As a young person unable to vote, heightening polarization, demagogic leadership, and lack of civic engagement within the U.S. is deeply concerning to me.
The negative effects of malignant partisanship have been warned against since the creation of the United States, and Alexander Hamilton’s contributions to The Federalist papers of 1788 exemplify this concern. Hamilton believed that, with sufficient malignancy on opposing sides of an argument, angry citizens will use the anti-tyrannical rhetoric of the revolution to prevent effective governance. He also warns against intemperate or inflammatory leaders, as he believes that their “specious mask of zeal for the rights of the people” most often hides a “dangerous ambition.” In short, he believes that a harshly divided political field will halt progress and that a demagogue of a leader will lead to despotism.
Harvard Professors Steven Levitsky and Daniel Ziblatt, in their 2018 book “How Democracies Die,” address these same concerns, labelling the demagogic nature of President Trump and the degradation of American democratic norms, such as partisan tolerance, as areas of serious concern. They explain that, while the “classic coup d’état” makes the “death of democracy immediate and evident to all”, the modern path of authoritarianism comes through “elected autocrats”, who “maintain the veneer of democracy while eviscerating its substance.” They agree with Hamilton’s assertions that a demagogic leader and a fiercely divided political system will eventually destroy a democracy, and go on to connect these warning signs with modern events. They classify Donald Trump as a demagogue, and point to the degradation of inter-party civility exemplified by his campaign and the modern political climate.
I agree with Levitsky and Ziblatt’s assertion that the warning signs of a democratic collapse are present and ominous in America today, but the threats to democracy may be even more prevalent than they have asserted, as civic engagement as a whole within the United States has been declining in recent years. This participation is crucial to the success of a democracy, as outlined by political philosopher Jean-Jacques Rousseau. He argued that, in order for a democracy, or republic, to function, each person must exercise their freedom to improve their society, and that they must be compelled to do so through a general culture of participation; he essentially believed that we should be “forced to be free”.
However, despite the crucial nature of civic engagement, studies have shown it to be falling in alarming numbers. Yoni Appelbaum’s 2018 article “Americans Aren’t Participating in Democracy Anymore” outlines the evidence of this decline, citing sources, such as political scientist Robert Putnam, that suggest civic engagement has declined precipitously. The engagement of citizens is a crucial aspect of democracy, and has been proven to be declining in recent years. Therefore, while Levitsky and Ziblatt’s assessment of Trump’s demagogic leadership and of America’s hostile partisanship as threats to our democracy are valid and concerning, the threats are more prevalent than they’ve outlined, as the participation that democracy relies on is dwindling.
So, what must be done?

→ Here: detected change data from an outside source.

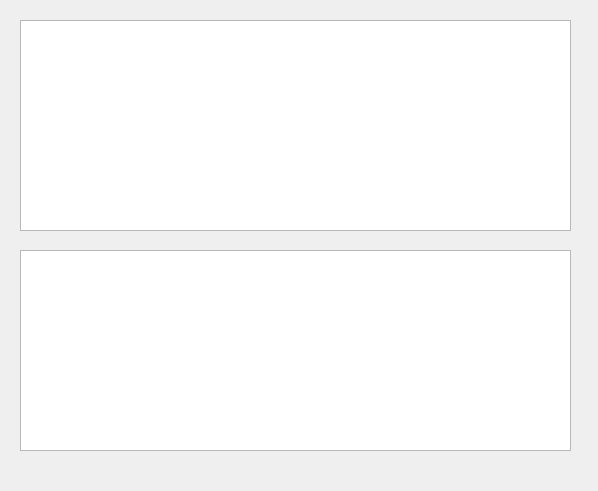
Old version of the form ui/main.ui in the repository FinkPan/DefineProject.
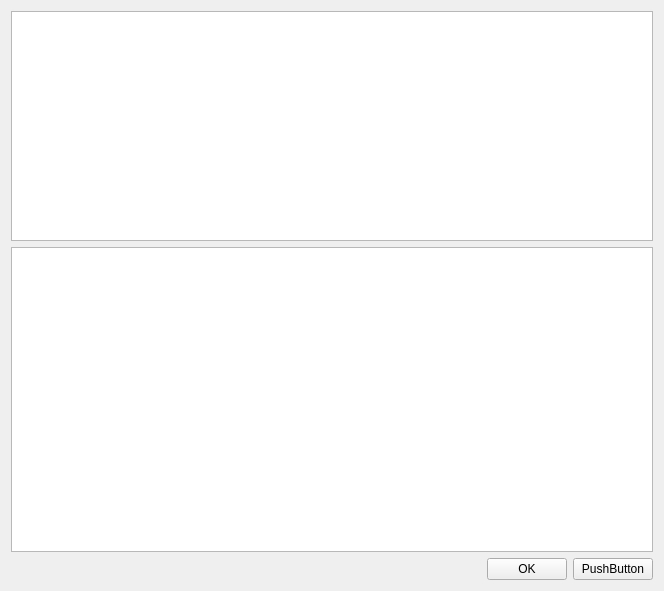
New version of the form.

```diff
--- a/ui/main.ui
+++ b/ui/main.ui
@@ -6,33 +6,65 @@
    <rect>
     <x>0</x>
     <y>0</y>
-    <width>598</width>
-    <height>491</height>
+    <width>664</width>
+    <height>591</height>
    </rect>
   </property>
   <property name="windowTitle">
    <string>MainWindow</string>
   </property>
-  <widget class="QTreeView" name="treeView">
-   <property name="geometry">
-    <rect>
-     <x>20</x>
-     <y>20</y>
-     <width>551</width>
-     <height>211</height>
-    </rect>
-   </property>
-  </widget>
-  <widget class="QTextEdit" name="textEdit">
-   <property name="geometry">
-    <rect>
-     <x>20</x>
-     <y>250</y>
-     <width>551</width>
-     <height>201</height>
-    </rect>
-   </property>
-  </widget>
+  <layout class="QVBoxLayout" name="verticalLayout">
+   <item>
+    <widget class="QTreeView" name="treeView">
+     <property name="sizePolicy">
+      <sizepolicy hsizetype="Expanding" vsizetype="Expanding">
+       <horstretch>0</horstretch>
+       <verstretch>0</verstretch>
+      </sizepolicy>
+     </property>
+     <property name="maximumSize">
+      <size>
+       <width>16777215</width>
+       <height>230</height>
+      </size>
+     </property>
+    </widget>
+   </item>
+   <item>
+    <widget class="QTextEdit" name="textEdit"/>
+   </item>
+   <item>
+    <layout class="QHBoxLayout" name="horizontalLayout">
+     <item>
+      <spacer name="horizontalSpacer">
+       <property name="orientation">
+        <enum>Qt::Horizontal</enum>
+       </property>
+       <property name="sizeHint" stdset="0">
+        <size>
+         <width>40</width>
+         <height>20</height>
+        </size>
+       </property>
+      </spacer>
+     </item>
+     <item>
+      <widget class="QPushButton" name="pushButton_ok">
+       <property name="text">
+        <string>OK</string>
+       </property>
+      </widget>
+     </item>
+     <item>
+      <widget class="QPushButton" name="pushButton">
+       <property name="text">
+        <string>PushButton</string>
+       </property>
+      </widget>
+     </item>
+    </layout>
+   </item>
+  </layout>
  </widget>
  <resources/>
  <connections/>
```
Left out of the diff: 6 changed lines with no effect on the pictures.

Despite the pessimism permeating the political sphere, these divides, demagogues, and apathetic attitudes are all preventable or fixable. We can heal divisions through open conversations and minds, by listening to the ideals and policies of the other side with the same respect we hope they’d allow us. We can prevent these divisions from manipulating us by rejecting hostile partisan language, and by regarding those on the other side of the political spectrum, not as lesser, but as equals.
A sense of superiority has been promoted by leaders on both sides, and does nothing more than breed malignancy and prevent mutual respect and progress. We can take the power away from demagogues by not allowing their inflammatory language and ideals to reduce us to their level; tyrants only succeed in a democracy when they have an equally incendiary enemy or are allowed to seize power by an apathetic or gullible population driven by fear. Finally, the apathy and lack of civic engagement prevalent today are immediately mendable. We mustn’t allow the saturation and two-dimensionality of the tragedies or injustices in the media to cultivate complacency; find something you care about, and allow yourself to care deeply. Join an organization, organize a demonstration, write a letter, vote. Democracy of, by, and for the people requires the people to cherish and defend what they care about, and the death of our democracy is entirely preventable through personal action. Open mindedness, empathy, and participation will prevent the degradation of democracy. Converse. Listen.

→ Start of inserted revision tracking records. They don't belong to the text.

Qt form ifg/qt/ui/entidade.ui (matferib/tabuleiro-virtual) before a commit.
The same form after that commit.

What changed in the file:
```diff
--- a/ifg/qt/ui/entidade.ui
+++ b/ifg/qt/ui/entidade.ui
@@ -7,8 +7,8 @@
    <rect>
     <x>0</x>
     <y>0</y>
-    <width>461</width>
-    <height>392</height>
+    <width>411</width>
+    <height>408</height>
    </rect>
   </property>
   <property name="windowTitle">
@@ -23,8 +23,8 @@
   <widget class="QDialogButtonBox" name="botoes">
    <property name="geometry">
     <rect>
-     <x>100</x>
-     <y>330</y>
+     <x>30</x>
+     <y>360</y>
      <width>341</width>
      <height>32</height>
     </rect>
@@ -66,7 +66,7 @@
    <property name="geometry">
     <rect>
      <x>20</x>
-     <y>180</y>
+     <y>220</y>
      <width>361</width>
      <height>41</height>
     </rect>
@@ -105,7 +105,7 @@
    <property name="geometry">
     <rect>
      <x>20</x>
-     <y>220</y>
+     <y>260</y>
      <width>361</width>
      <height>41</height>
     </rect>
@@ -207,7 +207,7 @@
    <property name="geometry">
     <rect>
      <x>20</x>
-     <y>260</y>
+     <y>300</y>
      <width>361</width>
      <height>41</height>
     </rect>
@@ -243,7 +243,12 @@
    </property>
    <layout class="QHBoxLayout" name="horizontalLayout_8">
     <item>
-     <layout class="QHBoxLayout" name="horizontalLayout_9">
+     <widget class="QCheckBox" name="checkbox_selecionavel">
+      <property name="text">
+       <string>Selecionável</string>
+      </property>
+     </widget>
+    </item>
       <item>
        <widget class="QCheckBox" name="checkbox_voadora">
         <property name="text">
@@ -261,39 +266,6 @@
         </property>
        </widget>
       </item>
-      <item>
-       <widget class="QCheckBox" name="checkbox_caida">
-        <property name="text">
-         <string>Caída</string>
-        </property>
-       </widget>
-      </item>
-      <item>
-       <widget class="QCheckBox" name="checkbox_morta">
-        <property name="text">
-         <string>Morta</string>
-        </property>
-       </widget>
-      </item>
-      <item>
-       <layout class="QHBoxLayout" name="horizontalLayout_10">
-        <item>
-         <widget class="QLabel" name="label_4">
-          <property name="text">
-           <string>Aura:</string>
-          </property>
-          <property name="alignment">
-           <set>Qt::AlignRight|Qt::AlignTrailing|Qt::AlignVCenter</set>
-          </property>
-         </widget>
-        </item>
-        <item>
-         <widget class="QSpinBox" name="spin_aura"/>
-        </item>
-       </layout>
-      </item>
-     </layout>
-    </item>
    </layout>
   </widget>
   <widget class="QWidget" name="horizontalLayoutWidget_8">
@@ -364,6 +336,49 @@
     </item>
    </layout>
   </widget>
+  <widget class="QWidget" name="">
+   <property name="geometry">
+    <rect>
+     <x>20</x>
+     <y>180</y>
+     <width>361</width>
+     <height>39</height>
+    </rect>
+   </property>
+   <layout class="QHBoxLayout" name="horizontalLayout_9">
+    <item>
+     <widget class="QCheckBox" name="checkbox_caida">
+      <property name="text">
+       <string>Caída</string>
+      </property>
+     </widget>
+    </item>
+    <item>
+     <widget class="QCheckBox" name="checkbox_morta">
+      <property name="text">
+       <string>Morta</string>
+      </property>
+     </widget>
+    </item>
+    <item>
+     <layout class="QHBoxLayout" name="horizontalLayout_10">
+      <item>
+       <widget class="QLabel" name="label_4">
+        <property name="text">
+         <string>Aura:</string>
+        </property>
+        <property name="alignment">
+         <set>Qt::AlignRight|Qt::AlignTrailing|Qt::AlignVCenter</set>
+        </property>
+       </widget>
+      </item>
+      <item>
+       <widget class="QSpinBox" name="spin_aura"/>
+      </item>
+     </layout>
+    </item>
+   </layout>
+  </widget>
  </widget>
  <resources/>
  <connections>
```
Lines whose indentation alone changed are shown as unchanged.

And, if you didn’t vote in this election, make sure to do so next year. Our democracy depends on it.
Sarah Teague is a junior at CRMS, and is passionate about the improvement of our state and country.